• _Source data_:
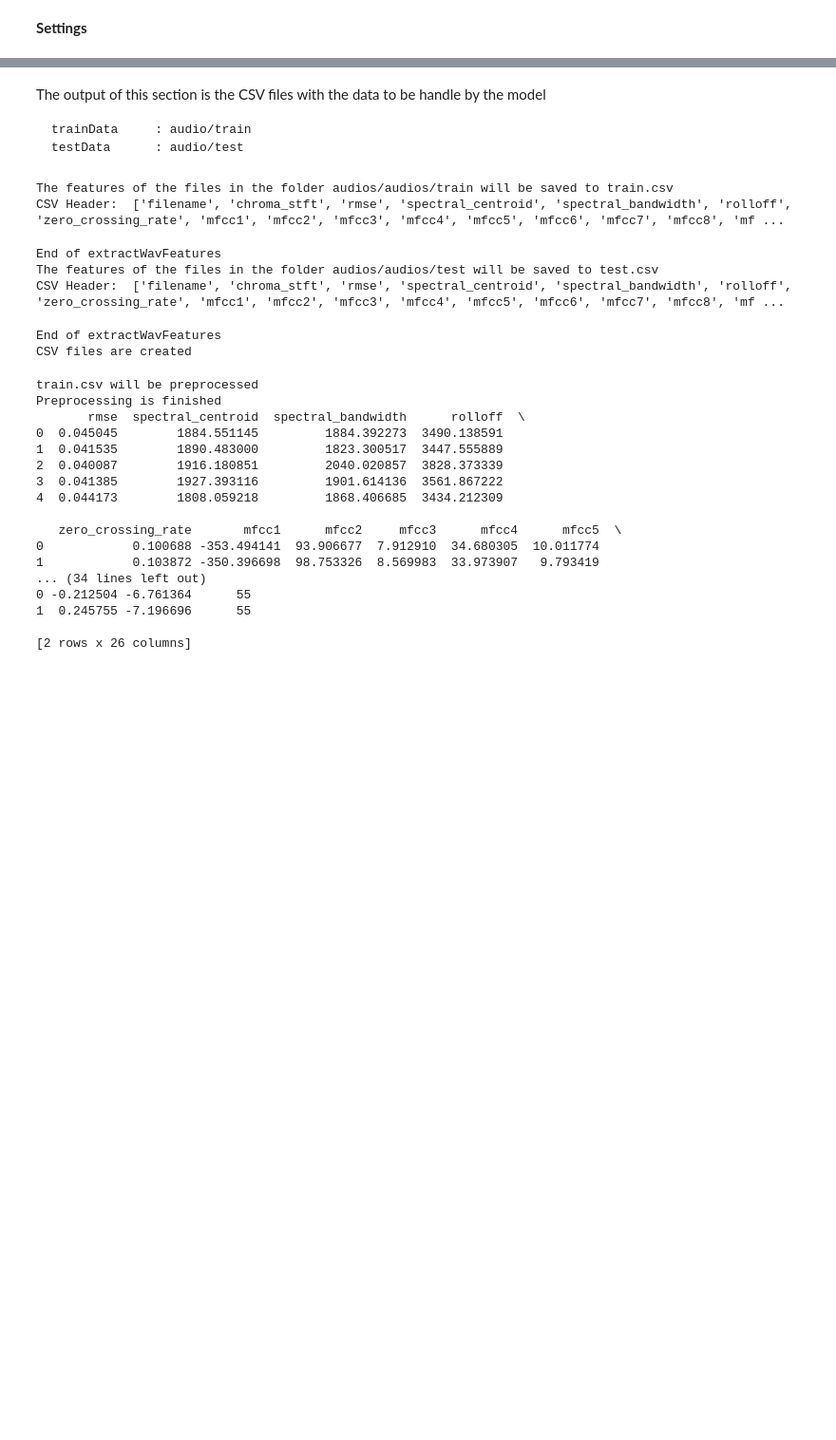
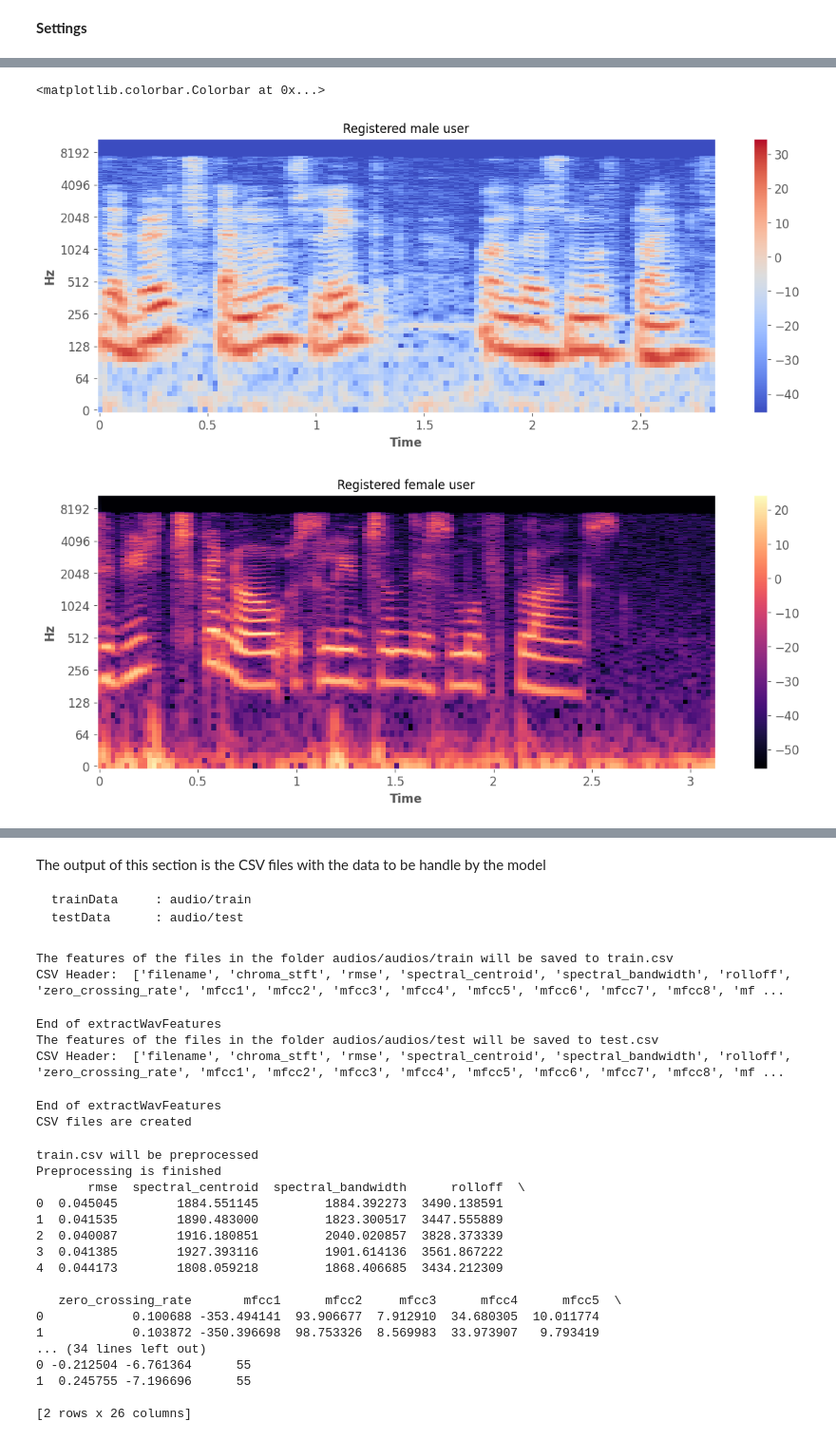
Before and after one commit to Whyvern99/Server_auth, a Jupyter notebook: tl.ipynb, the cells around one changed output, grey strips where cells are left out. Shown at 95% size. Saved outputs shown, nothing was run; the diff lists cells and outputs as text; code cells hidden in the pictures; blank space fills up the shorter version.

```diff
--- a/tl.ipynb
+++ b/tl.ipynb
@@ -75 +75,20 @@ To enable them in other operations, rebuild TensorFlow with the appropriate comp
+# %%
+x,sr = librosa.load('/home/silvia/Escritorio/tfm/Server_auth/audios/audios/56_speakers_audio_data/Speaker0062/Speaker0062_000.wav')
+X = librosa.stft(x)
+Xdb = librosa.amplitude_to_db(abs(X))
+plt.figure(figsize=(14, 5))
+plt.title('Registered male user')
+librosa.display.specshow(Xdb, sr=sr, x_axis='time', y_axis='log')
+plt.colorbar()
+x,sr = librosa.load('/home/silvia/Escritorio/tfm/Server_auth/audios/audios/56_speakers_audio_data/Speaker0061/Speaker0061_000.wav')
+X = librosa.stft(x)
+Xdb = librosa.amplitude_to_db(abs(X))
+plt.figure(figsize=(14, 5))
+plt.title('Registered female user')
+librosa.display.specshow(Xdb, sr=sr, x_axis='time', y_axis='log')
+plt.colorbar()
+# %% [output]
+<matplotlib.colorbar.Colorbar at 0x...>
+[figure, added]
+[figure, added]
 # %%
```
Also changed, not shown: parts of 4 cells of this notebook, 11 other files.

• _Directions_: Copy out each line of the data that holds the string "ipynb".

• _Task response_:
Before and after one commit to Whyvern99/Server_auth, a Jupyter notebook: tl.ipynb, the cells around one changed output, grey strips where cells are left out. Shown at 95% size. Saved outputs shown, nothing was run; the diff lists cells and outputs as text; code cells hidden in the pictures; blank space fills up the shorter version.
--- a/tl.ipynb
+++ b/tl.ipynb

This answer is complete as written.